Aim: The purpose of this study was to compare the water sorption and solubility of four provisional, three permanent luting cements and five restorative cements.
Methods: A split ring mould was fabricated for the preparation of specimen discs which were 15.0 mm in diameter and 1.5 mm thick. All specimens were manipulated according to the manufacturer's instructions and then subjected to water sorption and solubility tests. Data were analysed with Wilcoxon Signed Ranks Test. Scanning electron microscopy was used to evaluate surface topography and roughness.
Results: All tested materials demonstrated different degrees of sorption and solubility. The difference between sorption and solubility was statistically significant. Some materials were retained water in their structure and thus were compensated the loss of mass due to dissolution. It was found that zinc phosphate and zinc polycarboxylate cements were the most stable materials for solubility and sorption.
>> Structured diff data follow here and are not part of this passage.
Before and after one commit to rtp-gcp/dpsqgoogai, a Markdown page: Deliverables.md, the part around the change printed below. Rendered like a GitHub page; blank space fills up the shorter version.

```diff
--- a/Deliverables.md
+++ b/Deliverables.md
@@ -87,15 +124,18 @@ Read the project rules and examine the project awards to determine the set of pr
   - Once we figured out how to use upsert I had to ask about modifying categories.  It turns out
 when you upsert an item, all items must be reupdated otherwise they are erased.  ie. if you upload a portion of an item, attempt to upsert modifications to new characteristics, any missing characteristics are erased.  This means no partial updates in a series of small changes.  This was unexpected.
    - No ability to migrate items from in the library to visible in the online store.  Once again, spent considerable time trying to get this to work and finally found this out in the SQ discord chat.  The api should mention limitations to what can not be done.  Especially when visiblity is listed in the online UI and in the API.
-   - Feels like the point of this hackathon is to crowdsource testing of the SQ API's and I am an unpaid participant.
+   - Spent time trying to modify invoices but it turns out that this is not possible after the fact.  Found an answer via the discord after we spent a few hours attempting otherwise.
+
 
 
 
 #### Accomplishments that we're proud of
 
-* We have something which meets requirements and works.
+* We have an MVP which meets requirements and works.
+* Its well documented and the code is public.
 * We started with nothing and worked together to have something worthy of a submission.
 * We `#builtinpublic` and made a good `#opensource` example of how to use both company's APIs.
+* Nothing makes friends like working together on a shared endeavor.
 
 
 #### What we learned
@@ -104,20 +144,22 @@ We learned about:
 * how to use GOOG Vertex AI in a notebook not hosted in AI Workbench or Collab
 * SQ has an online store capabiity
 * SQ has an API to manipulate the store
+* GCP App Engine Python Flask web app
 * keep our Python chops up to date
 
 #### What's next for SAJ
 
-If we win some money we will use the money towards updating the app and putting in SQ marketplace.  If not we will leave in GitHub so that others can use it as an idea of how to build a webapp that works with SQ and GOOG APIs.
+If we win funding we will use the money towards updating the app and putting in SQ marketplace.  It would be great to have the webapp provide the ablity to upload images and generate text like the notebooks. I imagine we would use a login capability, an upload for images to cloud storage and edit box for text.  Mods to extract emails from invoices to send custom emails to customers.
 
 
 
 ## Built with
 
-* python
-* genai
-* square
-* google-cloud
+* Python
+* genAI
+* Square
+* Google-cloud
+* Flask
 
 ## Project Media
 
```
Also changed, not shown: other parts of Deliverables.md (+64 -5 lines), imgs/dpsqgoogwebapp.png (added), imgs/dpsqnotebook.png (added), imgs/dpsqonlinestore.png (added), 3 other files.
Conclusion: The most important properties of cements are their solubility and resistance to disintegration in saliva. This is an important concern for clinicians. If the cement dissolves or deteriorates under a restoration, leakage can result in sensitivity and caries in clinic and patients suffer from toothache.